FCC rule change could kill off Boxee and require set-top boxes for basic cable
February 8, 2012 | Jennifer Van Grove

A provision of the Cable Television Protection and Competition Act that requires cable companies to provide unencrypted basic-tier cable could soon become obsolete, putting the life of young set-top box-maker Boxee in jeopardy.

A rule change, supported by the cable companies, is currently being considered by the Federal Communications Commission (FCC) that would enable the encryption of basic tier cable. A decision could be made in just a few weeks time.

The change would force consumers who currently connect their television sets directly to cable lines for free or low-cost basic-tier cable to use a set-top box (typically provided by cable companies for a monthly fee) for the same access.

In the late eighties and early nineties, increasing numbers of cable systems started to encrypt their signals, and the rule was adopted to allow people to at least access some programming without renting a converter box, said John Bergmayer, senior staff attorney at open Internet advocate group Public Knowledge.

Depending on how the proposed change is enacted, low-income consumers could be hit with fees for services that were previously available to them free of charge. Public Knowledge, which initially came out in support of the proposed change because the FCC has already been issuing waivers on a system-by-system basis since 2009, has petitioned the FCC to allow for a transition period and require cable companies to provide low-capability set-top boxes free of charge to prevent bill shock.

But the group eventually stumbled upon a harmful side-effect of the new legislation that could wipe out innovation in the TV sector, and is now asking the FCC to seek further information.
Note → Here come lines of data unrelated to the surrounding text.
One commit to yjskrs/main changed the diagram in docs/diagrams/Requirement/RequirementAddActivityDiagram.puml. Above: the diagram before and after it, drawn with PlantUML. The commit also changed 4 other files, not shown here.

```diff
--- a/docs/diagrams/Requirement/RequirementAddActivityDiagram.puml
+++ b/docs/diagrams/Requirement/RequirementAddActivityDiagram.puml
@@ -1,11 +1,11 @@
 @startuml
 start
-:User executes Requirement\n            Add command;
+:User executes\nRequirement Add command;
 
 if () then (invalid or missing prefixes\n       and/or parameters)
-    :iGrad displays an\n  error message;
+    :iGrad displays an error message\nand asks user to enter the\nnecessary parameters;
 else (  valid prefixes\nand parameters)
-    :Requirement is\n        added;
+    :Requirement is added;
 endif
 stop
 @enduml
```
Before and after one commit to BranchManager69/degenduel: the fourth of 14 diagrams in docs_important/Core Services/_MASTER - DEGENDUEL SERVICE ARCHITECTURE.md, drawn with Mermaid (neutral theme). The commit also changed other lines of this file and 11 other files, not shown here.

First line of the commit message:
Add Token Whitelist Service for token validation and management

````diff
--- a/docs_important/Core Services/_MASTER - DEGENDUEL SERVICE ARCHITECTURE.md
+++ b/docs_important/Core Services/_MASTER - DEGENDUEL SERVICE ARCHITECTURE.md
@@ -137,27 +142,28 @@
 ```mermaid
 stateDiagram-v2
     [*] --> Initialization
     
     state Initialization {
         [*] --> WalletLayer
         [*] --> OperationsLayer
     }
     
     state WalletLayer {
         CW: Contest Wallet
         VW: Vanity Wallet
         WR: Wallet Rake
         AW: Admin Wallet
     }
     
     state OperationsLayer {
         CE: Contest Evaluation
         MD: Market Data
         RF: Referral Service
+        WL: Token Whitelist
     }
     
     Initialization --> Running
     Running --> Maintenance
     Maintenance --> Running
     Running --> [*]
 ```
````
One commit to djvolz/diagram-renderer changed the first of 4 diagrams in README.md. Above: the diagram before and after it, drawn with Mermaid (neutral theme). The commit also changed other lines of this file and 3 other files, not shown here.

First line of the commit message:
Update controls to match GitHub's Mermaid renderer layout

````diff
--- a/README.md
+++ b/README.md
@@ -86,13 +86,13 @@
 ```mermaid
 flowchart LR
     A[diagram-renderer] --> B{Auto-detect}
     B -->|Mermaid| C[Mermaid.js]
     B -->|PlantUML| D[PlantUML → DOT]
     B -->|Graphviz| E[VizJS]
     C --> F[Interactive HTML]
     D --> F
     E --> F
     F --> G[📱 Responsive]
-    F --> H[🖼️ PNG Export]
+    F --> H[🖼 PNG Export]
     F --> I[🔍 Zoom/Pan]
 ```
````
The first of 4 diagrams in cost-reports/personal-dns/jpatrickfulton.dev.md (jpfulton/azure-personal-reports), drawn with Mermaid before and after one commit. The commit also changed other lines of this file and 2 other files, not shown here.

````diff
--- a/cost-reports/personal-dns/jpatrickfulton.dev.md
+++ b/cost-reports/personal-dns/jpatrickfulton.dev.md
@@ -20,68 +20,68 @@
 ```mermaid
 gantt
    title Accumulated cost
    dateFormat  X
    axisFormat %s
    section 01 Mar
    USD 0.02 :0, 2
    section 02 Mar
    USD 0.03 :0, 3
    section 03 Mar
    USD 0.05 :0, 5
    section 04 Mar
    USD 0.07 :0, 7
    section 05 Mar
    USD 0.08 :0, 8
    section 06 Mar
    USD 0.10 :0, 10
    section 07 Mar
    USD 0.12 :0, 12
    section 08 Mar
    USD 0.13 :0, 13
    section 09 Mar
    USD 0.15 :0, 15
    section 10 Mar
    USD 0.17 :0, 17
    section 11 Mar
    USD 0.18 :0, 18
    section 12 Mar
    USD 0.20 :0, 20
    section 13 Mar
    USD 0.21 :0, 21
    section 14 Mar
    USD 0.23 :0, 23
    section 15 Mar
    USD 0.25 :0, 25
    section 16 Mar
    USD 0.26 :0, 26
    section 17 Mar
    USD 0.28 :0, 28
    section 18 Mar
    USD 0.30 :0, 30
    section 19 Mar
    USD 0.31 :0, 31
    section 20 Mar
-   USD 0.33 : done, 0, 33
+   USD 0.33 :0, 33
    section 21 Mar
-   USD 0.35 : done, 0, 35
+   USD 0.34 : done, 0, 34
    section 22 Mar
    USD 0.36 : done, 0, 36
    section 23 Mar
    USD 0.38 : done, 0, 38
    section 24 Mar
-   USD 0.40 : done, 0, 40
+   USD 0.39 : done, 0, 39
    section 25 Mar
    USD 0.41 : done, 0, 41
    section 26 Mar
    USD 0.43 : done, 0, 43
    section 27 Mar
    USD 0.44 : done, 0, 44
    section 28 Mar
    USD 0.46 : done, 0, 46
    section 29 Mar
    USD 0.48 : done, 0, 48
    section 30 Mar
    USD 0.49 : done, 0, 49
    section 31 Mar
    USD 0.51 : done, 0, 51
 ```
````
We think it's worthwhile to make sure that the FCC doesn't do a rule change that has negative consequences that they didn't foresee, Bergmayer told VentureBeat. The FCC, he said, has previously come out in support of innovation and competition around entertainment devices, but the rule-making should jeopardize the well-being of the startups bringing these very same devices to market.

Boxee, one such startup, makes a set-top box for watching Internet content on television sets. The company recently released a Live TV stick that acts as a high-powered HD antenna and provides streamers with access to local stations. The offering is the most compelling release yet for would-be cord cutters and thus a threat to the cable companies. But should the FCC eliminate unencrypted access to basic tier capable, Boxee's Live TV stick would be useless for 40 percent of owners, and its business would be at risk.

As such, the startup, which only recently found out about the proposed change, presented concerns and research to the FCC on February 1. Boxee told that the FCC that permitting encryption would force millions of consumers to rent set-top boxes, harm startups in the space, and stifle competition in the marketplace. It also proposed the adoption of IP-based standards as an alternative solution.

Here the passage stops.